It is on the same spectrum of control: the will to gag Bradley Manning or Julian Assange also seek to gag a medical provider in South Dakota. The same impulse to peer into personal emails and listen to private phone calls that has led the NSA to pour billions into surveillance stations in Utah, is the same impulse of panopticon state control that wants to get between the sheets of men and women in consensual sexual decision-making, and monitor or restrict their access to condoms and contraception. And it is the same Big Brother impulse for control that maintains that what a woman does with her own care-provider is a function of state management.

But in fact, the bigger crackdown shows us that it is merely the genderized manifestation of state control. This impulse to mediate and regulate personal choices has been inflamed, I would argue, not by women being particularly uppity – but by people being uppity. The awakening of protesting and demanding behavior of Occupy communities and of Ron Paul supporters, of the unions in Wisconsin, and the students in Montreal, and the rebellious Greeks in Athens, has made the gatekeepers seek every kind of method of control available to them.
If Germany, one of the most intelligent and literate places on earth, with multiple newspapers and an  educated citizenry could not hold off fascism, then how can America, full of cranks, charlatans, opportunists, and zealots, seething with poverty and racial tension, where most people have no access to any  information outside of Fox News, and with no essential cultural connections binding us together, hold off the tide?

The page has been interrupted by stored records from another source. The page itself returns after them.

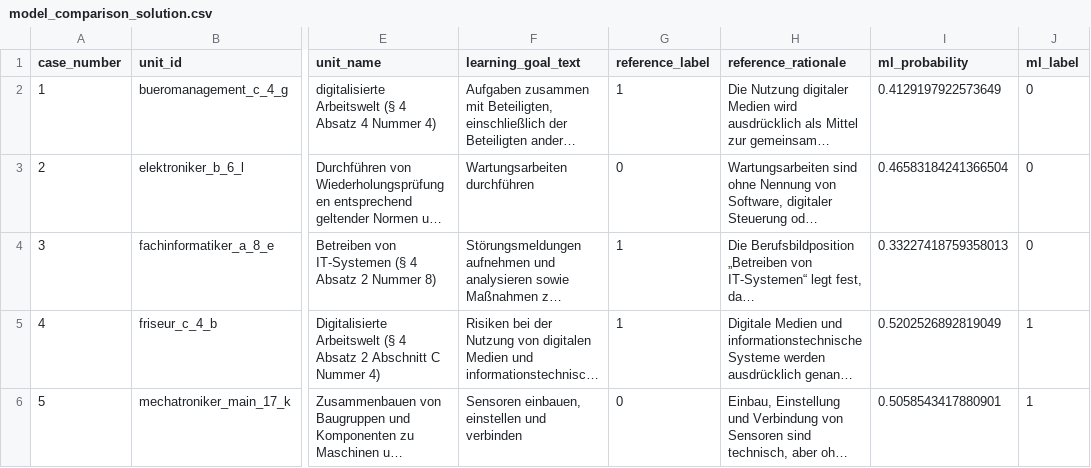
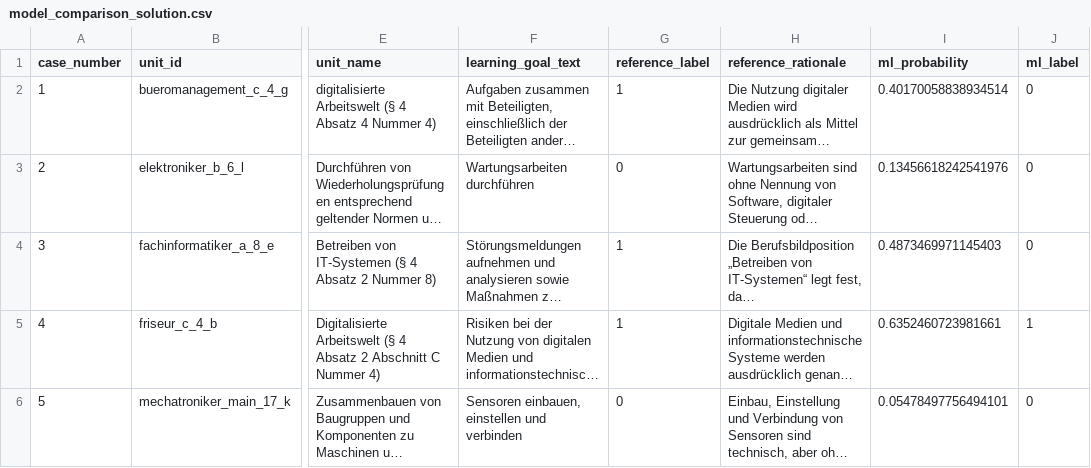
Before and after one commit to ingoisphording/digital_skills_vet, a CSV file: source/data/self_study/model_comparison_solution.csv, drawn as a sheet; only a part is shown, gaps mark what is left out; long unchanged cells end in …; the diff names each change by its address in the sheet, - before the commit and + after, or states it on an @@ line.

```diff
--- a/source/data/self_study/model_comparison_solution.csv
+++ b/source/data/self_study/model_comparison_solution.csv
-I2 (ml_probability): 0.4129197922573649
+I2 (ml_probability): 0.40170058838934514
-I3 (ml_probability): 0.46583184241366504
+I3 (ml_probability): 0.13456618242541976
-I4 (ml_probability): 0.33227418759358013
+I4 (ml_probability): 0.4873469971145403
-I5 (ml_probability): 0.5202526892819049
+I5 (ml_probability): 0.6352460723981661
-I6 (ml_probability): 0.5058543417880901
+I6 (ml_probability): 0.05478497756494101
-J6 (ml_label): 1
+J6 (ml_label): 0
```
Also changed, not shown: downloads/model_comparison_results_template.csv, source/data/manual/student/model_comparison_results_template.csv, 13 other files.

I'm surprised, given his recitation of the rollback of civil rights for Jews, Berman did not point out that  the exact same things are being done in the United States today using homosexuals as scapegoats.  Numerous states have taken the time to take legislative action to strip civil rights from gays (while simultaneously  ignoring more pressing issues like mass unemployment and deteriorating infrastructure). And now the corn-pone Nazis are now openly calling  for homosexuals to be rounded up into concentration camps and murdered, every last one. Please watch the following, and feel a chill go up your spine:

Laugh and dismiss these clowns all you like. That's exactly what they did with Hitler and his reprobate followers early on too. Who had  the last laugh there?